The Taliban said recently that vaccinations in North and South Waziristan were banned until the US ended drone strikes in the region.
Pakistan is one of only three remaining countries where polio is still endemic.
A World Health Organization spokesman described it as a setback.
"The impact is going to be serious if the ban is extended for a long time.

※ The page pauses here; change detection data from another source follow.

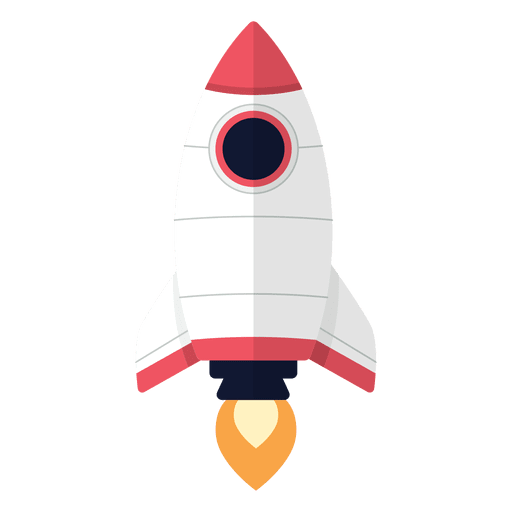
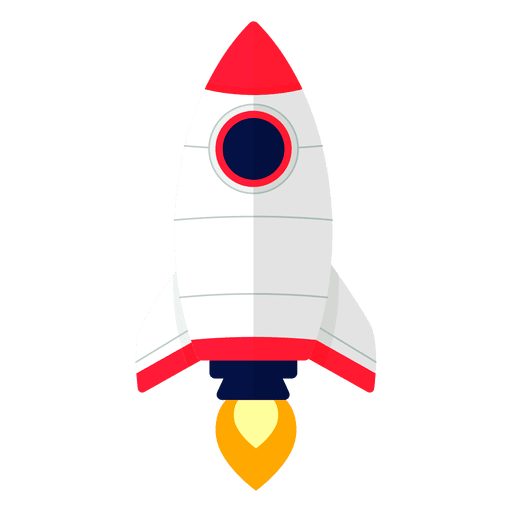
Change tint of spaceship to be red instead of pink, spead up speed of animations

diff --git a/src/index.js b/src/index.js
@@ -25,7 +25,7 @@ class StartScreen extends Phaser.Scene {
     this.anims.create({
       key: 'rocketFlicker',
       frames: this.anims.generateFrameNumbers('rocket-flicker'),
-      frameRate: 8,
+      frameRate: 10,
       repeat: -1,
     });
 
@@ -33,8 +33,8 @@ class StartScreen extends Phaser.Scene {
   }
 
   update() { //eslint-disable-line
-    background.tilePositionY += 1;
-    background.tilePositionX += 1;
+    background.tilePositionY += 3;
+    background.tilePositionX += 3;
   }
 }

We've been conducting campaigns in that area for a long time - this is the first campaign since the ban was announced," Elias Durry, senior co-ordinator for polio eradication at the World Health Organization told the BBC's Jill McGivering.
Officials did manage to get into the Waziristan tribal area to provide vaccinations in June, but say they are not optimistic they will be able to carry out vaccinations in this latest round.
"The campaign has been postponed in North and South Waziristan and Bara (district) of Khyber," Mazhar Nisar, an official at the prime minister's secretariat, told Agence France-Presse news agency.
The government says immunisation campaigns have been disrupted in recent years by a number of factors, including heavy flooding and military campaigns against the Taliban.
In previous years, militant leaders in Swat and other areas in Pakistan's restive north-west have spoken out against allowing the authorities to vaccinate children.
There has been opposition from some powerful clerics while a fake CIA vaccination campaign, which helped to locate Osama Bin Laden in the Pakistani city of Abbotabad, is thought to have had a detrimental effect as well.
Nearly 200 children were paralysed by polio in Pakistan in 2011 - the worst figures in more than a decade, according to the Lancet medical journal.
Pakistan says 34 million children under five will be targeted in the three-day campaign from Monday to Wednesday, AFP reports.